# Work request
Once the line with "Repository: Minh-John-Le/OfficeSupplyDepot" is found in the entries below, print it and each following line exactly, stopping after the line with "save; the edit follows."; print nothing else.

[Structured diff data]
● ● ●

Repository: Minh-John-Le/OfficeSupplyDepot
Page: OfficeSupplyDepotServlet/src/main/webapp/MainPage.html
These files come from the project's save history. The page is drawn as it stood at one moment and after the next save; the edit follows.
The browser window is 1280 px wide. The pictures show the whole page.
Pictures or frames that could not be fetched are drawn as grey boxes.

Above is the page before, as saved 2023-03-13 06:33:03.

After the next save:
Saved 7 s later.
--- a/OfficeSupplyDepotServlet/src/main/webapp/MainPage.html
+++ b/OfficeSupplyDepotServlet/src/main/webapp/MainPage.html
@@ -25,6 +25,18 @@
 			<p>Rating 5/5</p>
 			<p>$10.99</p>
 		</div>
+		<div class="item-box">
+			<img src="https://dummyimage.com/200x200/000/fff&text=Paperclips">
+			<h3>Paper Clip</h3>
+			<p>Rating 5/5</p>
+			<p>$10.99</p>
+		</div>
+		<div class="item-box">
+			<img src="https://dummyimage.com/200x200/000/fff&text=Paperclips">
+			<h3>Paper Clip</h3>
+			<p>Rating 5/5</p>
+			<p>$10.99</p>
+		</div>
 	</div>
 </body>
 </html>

● ● ●

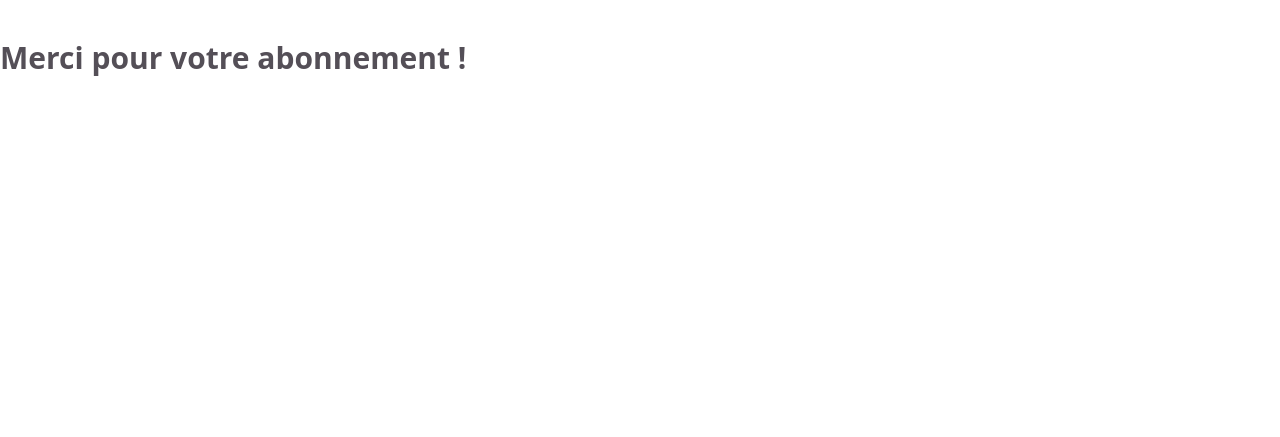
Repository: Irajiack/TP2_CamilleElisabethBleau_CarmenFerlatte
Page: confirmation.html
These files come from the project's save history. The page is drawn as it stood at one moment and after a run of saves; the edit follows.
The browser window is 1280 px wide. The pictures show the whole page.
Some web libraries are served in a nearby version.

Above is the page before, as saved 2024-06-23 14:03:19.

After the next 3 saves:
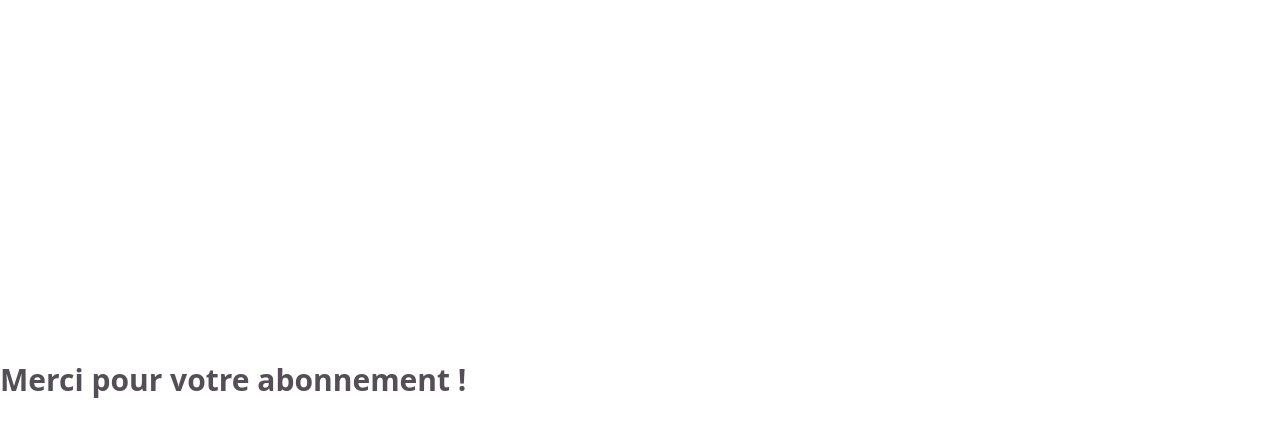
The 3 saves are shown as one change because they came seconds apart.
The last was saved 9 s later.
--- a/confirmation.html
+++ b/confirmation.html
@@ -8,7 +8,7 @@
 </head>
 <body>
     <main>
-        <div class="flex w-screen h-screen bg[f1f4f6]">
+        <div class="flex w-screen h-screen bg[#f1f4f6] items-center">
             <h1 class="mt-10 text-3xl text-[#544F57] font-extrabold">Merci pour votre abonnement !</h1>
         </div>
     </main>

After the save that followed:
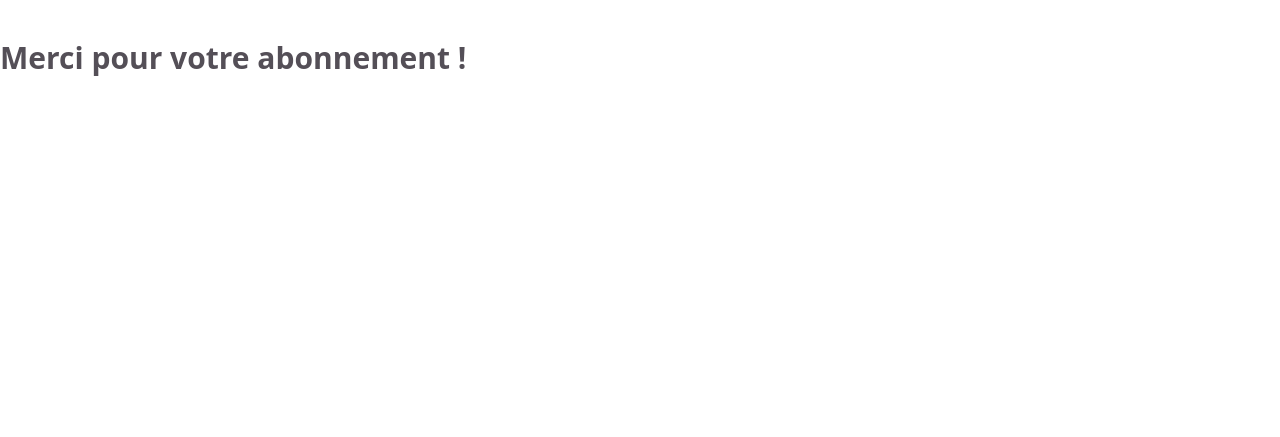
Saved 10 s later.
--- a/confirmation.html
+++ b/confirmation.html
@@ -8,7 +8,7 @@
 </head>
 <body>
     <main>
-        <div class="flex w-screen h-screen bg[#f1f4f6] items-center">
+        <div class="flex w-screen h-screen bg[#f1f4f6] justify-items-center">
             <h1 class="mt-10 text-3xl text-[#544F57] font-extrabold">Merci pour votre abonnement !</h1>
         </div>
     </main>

● ● ●

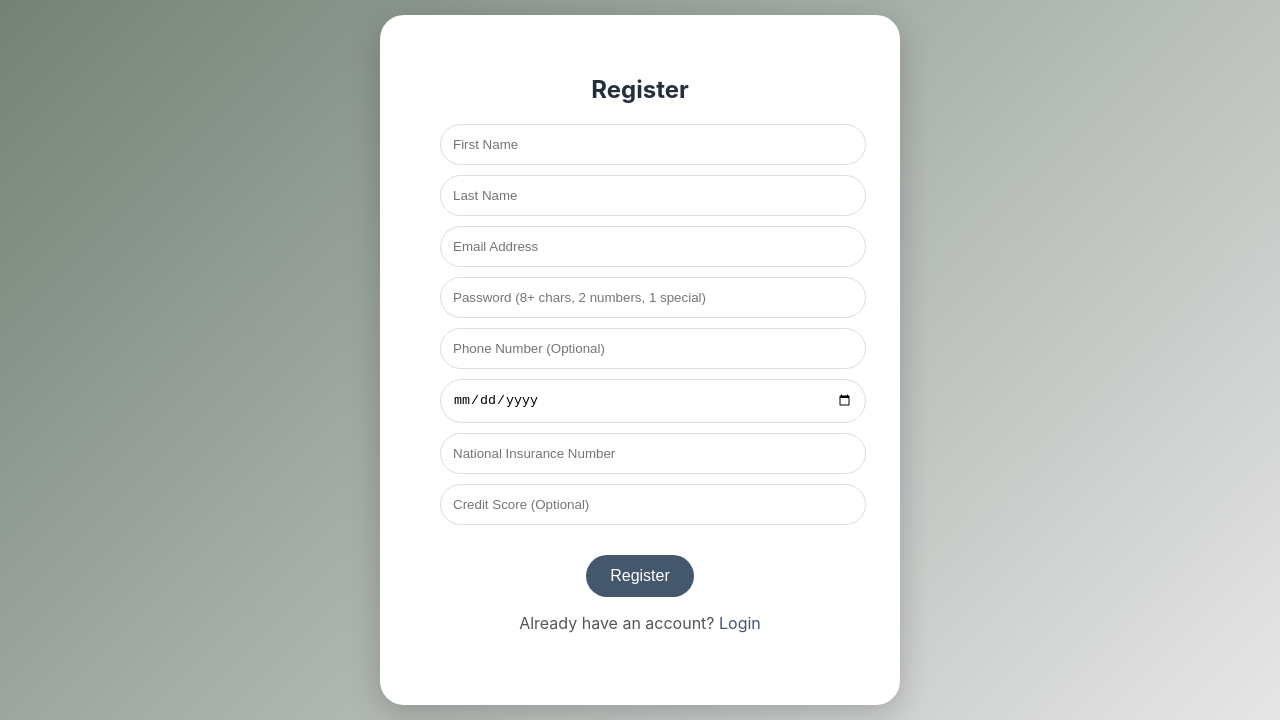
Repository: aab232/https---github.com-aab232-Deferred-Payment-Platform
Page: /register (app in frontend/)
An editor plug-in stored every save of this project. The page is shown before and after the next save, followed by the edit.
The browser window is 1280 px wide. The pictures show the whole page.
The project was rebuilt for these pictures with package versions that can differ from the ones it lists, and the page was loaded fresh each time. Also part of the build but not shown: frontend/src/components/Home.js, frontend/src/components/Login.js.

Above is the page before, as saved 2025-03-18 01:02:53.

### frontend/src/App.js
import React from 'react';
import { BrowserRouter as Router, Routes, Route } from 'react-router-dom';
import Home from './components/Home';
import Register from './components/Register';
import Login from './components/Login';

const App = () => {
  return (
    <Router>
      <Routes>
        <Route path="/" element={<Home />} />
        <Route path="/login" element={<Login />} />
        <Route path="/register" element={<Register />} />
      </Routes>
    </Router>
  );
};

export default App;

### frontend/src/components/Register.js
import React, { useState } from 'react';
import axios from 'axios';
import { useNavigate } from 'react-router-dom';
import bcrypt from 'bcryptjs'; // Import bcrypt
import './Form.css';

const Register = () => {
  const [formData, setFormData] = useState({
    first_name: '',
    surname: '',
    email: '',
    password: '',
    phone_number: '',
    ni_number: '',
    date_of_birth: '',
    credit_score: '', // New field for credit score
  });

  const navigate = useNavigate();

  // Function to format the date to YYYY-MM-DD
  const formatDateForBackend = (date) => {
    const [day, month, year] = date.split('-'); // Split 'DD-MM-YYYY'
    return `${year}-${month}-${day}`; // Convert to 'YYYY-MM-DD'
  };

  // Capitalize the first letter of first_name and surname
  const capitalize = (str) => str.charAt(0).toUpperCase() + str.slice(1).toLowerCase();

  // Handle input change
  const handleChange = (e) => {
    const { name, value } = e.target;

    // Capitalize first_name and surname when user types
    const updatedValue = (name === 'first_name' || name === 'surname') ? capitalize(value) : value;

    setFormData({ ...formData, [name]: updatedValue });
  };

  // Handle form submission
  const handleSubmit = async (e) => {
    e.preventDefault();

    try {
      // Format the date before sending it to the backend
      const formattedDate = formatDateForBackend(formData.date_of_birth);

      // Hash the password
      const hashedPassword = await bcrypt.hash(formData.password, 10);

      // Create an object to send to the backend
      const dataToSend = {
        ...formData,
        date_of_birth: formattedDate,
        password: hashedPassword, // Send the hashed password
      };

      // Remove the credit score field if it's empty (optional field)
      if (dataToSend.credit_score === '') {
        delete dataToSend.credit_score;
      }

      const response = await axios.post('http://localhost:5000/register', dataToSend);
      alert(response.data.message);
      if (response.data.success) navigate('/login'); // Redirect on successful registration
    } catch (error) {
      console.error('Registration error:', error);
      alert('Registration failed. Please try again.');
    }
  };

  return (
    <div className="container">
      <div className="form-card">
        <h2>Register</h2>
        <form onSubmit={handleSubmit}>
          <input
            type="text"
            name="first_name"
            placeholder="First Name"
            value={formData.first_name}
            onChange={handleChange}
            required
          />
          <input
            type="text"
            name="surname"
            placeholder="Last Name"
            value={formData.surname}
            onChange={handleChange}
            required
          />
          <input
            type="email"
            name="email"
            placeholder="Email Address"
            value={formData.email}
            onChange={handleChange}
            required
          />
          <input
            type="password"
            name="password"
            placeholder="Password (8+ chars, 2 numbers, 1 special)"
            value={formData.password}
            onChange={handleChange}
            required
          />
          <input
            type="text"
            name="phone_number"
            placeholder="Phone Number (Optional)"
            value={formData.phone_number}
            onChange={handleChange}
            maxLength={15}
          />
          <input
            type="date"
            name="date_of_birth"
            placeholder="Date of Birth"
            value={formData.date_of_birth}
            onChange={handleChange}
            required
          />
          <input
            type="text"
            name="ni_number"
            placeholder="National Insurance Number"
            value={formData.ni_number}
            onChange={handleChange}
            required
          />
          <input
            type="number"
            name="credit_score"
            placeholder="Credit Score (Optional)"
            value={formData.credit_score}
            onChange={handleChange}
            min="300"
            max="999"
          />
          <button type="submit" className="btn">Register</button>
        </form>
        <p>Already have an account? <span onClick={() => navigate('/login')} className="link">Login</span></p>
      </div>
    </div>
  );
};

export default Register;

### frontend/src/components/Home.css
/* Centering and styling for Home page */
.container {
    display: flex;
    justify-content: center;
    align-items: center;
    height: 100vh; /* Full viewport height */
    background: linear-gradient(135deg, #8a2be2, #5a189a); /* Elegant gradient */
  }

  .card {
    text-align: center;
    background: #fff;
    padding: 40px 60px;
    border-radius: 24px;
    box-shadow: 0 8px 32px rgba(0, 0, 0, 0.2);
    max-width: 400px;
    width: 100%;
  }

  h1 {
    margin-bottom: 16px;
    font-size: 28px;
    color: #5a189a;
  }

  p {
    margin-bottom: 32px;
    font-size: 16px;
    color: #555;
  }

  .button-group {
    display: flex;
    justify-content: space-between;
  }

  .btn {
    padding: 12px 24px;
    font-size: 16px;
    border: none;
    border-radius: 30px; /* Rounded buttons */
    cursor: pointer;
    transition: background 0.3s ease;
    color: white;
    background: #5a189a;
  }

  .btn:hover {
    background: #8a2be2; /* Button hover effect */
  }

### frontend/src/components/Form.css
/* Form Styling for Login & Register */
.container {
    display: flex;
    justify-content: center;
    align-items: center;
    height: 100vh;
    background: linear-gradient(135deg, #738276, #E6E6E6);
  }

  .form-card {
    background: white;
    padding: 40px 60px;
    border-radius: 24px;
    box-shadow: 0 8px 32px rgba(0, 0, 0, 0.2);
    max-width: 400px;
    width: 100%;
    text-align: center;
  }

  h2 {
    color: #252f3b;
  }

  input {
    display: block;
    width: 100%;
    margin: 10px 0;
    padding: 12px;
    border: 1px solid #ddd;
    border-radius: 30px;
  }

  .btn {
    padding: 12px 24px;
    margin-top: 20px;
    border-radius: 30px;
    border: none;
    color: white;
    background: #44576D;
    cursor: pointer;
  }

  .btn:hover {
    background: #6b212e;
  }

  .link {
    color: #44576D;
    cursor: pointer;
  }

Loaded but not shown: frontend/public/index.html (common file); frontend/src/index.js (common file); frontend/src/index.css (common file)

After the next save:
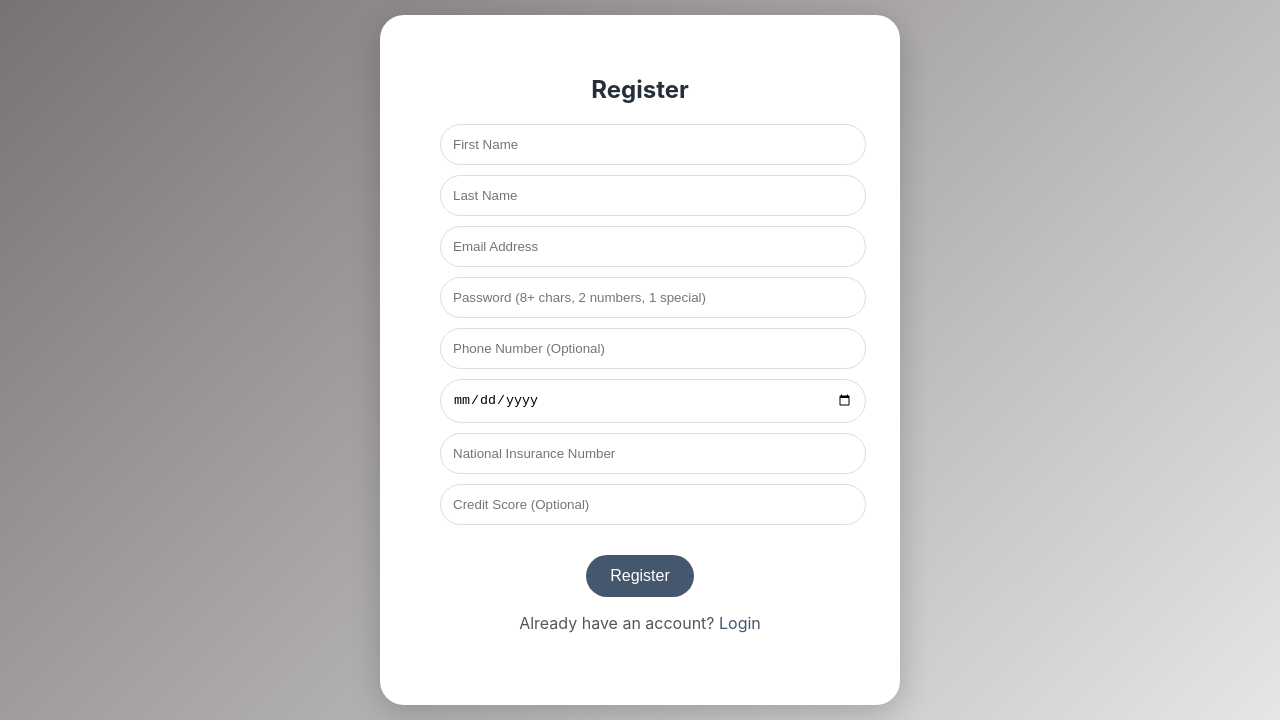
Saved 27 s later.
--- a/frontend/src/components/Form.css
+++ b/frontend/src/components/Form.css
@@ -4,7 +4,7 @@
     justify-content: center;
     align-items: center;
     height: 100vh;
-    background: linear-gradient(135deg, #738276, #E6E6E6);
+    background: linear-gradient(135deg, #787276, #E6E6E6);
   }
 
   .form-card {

● ● ●

# Task output
Repository: Minh-John-Le/OfficeSupplyDepot
Page: OfficeSupplyDepotServlet/src/main/webapp/MainPage.html
These files come from the project's save history. The page is drawn as it stood at one moment and after the next save; the edit follows.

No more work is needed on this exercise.